Safety & Ratings

Safety & Ratings

The best look, the safe choice

It is essential to pick a slip-resistant tile. With the right flooring, you can add a level of protection against slip-and-fall accidents.

Slip resistance ratings are used to determine the level of the slipperiness of a surface. When choosing tiles for a space, it is essential to keep the safety factor in mind. In most instances, people choose tiles based on aesthetics and often overlook the slip rating. It is important to select tiles with a slip rating that is suitable for the space in which the tiles are being installed. Most tiles have a slip rating that is determined based on the test method used. The ratings are expressed as:

  • R ratings for the Oil Wet Ramp Test
  • P ratings for the Wet Pendulum Slip Test
  • D ratings for Dry Floor Friction Test
  • A, B & C ratings for the Wet Barefoot Ramp Test

The various slip ratings reflect the frictional characteristics of surfaces in different environments. As such, the method that best serves the need for an environment must be used. The ratings are reliable and indicate slip resistance, however, an R10 rating from an Oil Wet Ramp Test cannot be considered to be an equivalent of a P3 rating from the Wet Pendulum Slip Test.


Minimum Slip Rating Requirements

Wet Pendulum Method

This method of testing involves the use of the wet pendulum friction tester device that was first developed to assess the skid resistance of roads. The device consists of a metal boot with a spring and rubber slider at the bottom. The boot slides across the surface and the height to which it can swing back indicates the slipperiness of a floor. The pendulum swings very high for a floor that is very slippery.

A floor surface can be tested by this method in wet condition. The floor can be sprayed with water and the reading for the swing of the pendulum is noted for at least five times. The average of the last three readings yields the result. An advantage of this method is that the device is portable and can be used in any location.

Oil Wet Ramp Test

This test offers a ramp rating which is also referred to as R rating or classification. The R rating of a floor surface is one of the most widely used terms for assessing the slip resistance. This method involves laying the tiles that need to be tested on a ramp. A lubricating oil is then applied to the surface.

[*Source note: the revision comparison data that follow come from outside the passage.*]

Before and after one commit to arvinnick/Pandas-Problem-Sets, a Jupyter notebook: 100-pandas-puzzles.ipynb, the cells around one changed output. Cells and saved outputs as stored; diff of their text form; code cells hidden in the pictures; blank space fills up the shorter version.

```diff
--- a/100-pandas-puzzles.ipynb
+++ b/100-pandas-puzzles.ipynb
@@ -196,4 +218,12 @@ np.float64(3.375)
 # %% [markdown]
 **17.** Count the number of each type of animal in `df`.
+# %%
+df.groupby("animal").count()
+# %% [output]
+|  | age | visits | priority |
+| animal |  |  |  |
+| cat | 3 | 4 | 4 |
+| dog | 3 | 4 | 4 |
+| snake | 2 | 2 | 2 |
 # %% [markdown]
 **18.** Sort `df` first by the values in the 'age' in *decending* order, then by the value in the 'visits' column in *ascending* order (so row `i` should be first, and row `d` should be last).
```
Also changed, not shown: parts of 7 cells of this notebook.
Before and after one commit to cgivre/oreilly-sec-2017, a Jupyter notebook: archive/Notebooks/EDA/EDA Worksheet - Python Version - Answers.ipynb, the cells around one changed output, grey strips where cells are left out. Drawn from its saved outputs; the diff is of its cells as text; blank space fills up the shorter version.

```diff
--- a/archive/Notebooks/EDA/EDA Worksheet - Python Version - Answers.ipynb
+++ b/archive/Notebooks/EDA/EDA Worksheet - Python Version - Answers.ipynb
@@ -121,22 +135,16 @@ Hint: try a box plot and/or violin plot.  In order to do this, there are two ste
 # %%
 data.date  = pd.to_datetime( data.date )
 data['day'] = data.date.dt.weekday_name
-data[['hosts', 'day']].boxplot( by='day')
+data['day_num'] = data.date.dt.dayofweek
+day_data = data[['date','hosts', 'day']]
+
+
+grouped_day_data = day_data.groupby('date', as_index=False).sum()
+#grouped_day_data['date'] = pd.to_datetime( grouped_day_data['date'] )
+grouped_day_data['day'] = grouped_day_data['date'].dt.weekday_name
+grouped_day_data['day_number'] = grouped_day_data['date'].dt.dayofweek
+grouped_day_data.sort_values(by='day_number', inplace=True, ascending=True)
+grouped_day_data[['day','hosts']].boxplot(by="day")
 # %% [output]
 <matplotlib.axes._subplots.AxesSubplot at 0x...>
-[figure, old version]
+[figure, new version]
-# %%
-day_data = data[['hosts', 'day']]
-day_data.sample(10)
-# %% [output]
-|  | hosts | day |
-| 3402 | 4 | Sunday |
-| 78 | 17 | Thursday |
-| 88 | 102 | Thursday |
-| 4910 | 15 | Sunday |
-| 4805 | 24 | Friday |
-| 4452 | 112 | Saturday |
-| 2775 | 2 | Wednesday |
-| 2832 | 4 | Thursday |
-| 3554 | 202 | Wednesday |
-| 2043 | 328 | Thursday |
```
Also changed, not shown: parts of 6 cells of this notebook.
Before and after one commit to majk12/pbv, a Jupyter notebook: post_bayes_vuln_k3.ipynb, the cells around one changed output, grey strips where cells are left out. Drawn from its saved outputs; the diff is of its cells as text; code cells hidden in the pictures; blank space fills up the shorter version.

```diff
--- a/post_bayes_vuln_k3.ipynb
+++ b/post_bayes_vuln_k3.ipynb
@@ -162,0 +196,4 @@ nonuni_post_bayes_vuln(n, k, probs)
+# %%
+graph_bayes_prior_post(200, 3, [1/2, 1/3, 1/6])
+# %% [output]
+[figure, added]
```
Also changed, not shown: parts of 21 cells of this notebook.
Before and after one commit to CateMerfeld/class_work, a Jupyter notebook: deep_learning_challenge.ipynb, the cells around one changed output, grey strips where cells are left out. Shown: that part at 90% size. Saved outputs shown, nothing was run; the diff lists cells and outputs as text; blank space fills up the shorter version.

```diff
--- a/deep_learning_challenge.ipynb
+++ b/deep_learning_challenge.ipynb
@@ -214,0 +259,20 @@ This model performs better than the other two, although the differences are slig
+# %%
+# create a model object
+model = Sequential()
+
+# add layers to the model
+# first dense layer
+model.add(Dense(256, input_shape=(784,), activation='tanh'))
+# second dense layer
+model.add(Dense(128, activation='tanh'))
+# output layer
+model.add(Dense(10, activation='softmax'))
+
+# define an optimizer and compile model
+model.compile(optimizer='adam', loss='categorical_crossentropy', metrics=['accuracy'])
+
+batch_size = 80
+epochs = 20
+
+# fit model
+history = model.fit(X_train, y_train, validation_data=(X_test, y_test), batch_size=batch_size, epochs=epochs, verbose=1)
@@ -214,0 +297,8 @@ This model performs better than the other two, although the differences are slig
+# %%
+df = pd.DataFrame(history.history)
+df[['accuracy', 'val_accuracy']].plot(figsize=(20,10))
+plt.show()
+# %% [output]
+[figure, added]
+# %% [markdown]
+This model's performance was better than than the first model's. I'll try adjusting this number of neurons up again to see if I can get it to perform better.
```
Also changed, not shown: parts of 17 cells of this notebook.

Testers walk up the ramp and the angle of the ramp is gradually increased. The angle or threshold of safe walking is determined. Based on the ratings, surfaces are classified as safe or unsafe. The R9 rating is considered as the lowest while the R13 rating is the most slip resistant.

Dry Floor Friction Test

The dry floor friction tester is a machine which measures the slip resistance of floors in a dry condition. The testing equipment operates by measuring the force applied to a rubber slider as it is dragged along the floor. The slip resting testing is conducted in dry conditions and the machine moves across the surface at a rate of about 1 meter per minute. The total distance travelled is 800 mm, being in line with the Australian Standard for dry slip resistance testing.

The test is portable and can be used for a variety of surfaces including stone, timber, vinyl & tiling. The results of slip testing generally rely on passing a threshold of 0.40, which has been accepted over the years as being suitable.

Wet Barefoot Ramp Test

Wet barefoot inclining platform test is a test to assess the slip resistance of situations where people will likely be barefoot and subjected to wet water surfaces, such as bathrooms or showers. By soaking feet in a foot spa for 15 minutes, this softened the skin it provide a consistent test foot. The softening of the skin generally makes the foot a bit more slippery. The test is conducted with two people are attached to a harness who walk on a test panel. The test panel is then inclined with the test personnel walking backwards and forwards at a specific walking pace, looking down and keeping an upright posture. If this is conducted twice without the test personnel slipping, then the platform is increased and the test is repeated. When the test personnel slip, then they repeat to confirm the slip, and measure the angle at which they slipped. This angle or gradient is averaged between the two test personnel, and then compared with previously calibrated panels to confirm the classification.